Prostate cancer is somewhat unusual, compared with other types of cancer, because many tumors do not spread from the prostate. And often, even metastatic prostate cancer can be successfully treated, allowing men with prostate cancer to live with good health for several years. However, if the cancer does metastasize (spread) to other parts of the body and is not well controlled with treatment, it can cause pain, fatigue, and other symptoms.
More than 95% of prostate cancers are a type called adenocarcinomas. A rare type of prostate cancer known as neuroendocrine cancer or small cell anaplastic cancer tends to spread earlier but usually does not make PSA. Read more about neuroendocrine tumors .
Find out more about basic cancer terms used in this section .
Looking for More of an Overview?
If you would like additional introductory information, explore these related items on Cancer.Net:
- ASCO Answers Fact Sheet : Read a one-page fact sheet (available in PDF) that offers an easy-to-print introduction for this type of cancer.

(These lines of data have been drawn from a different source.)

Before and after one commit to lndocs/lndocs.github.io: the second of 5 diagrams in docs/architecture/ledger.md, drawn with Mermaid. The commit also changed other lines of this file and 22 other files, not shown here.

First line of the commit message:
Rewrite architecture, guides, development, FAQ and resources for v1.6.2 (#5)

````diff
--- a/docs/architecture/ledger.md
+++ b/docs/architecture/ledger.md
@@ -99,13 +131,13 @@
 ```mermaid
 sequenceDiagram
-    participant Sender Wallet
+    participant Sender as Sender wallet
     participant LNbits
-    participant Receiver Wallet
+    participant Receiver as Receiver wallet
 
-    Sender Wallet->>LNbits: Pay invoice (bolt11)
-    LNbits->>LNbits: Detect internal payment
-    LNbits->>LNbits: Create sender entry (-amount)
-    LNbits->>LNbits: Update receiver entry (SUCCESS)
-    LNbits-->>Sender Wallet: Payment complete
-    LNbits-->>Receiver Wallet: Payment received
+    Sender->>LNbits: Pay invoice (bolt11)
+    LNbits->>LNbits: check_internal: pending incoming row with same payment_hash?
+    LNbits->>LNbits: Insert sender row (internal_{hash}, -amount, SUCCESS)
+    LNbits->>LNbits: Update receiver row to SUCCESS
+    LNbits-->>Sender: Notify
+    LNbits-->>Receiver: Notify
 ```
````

- Cancer.Net Patient Education Video : View a short video led by an ASCO expert in this type of cancer that provides basic information and areas of research.
- Cancer.Net En Español: Read about prostate cancer in Spanish  or a one-page summary in an ASCO Answers Fact Sheet  in Spanish. Infórmase sobre cáncer de próstata en español  o una hoja informativa de una página, Respuestas sobre el cáncer .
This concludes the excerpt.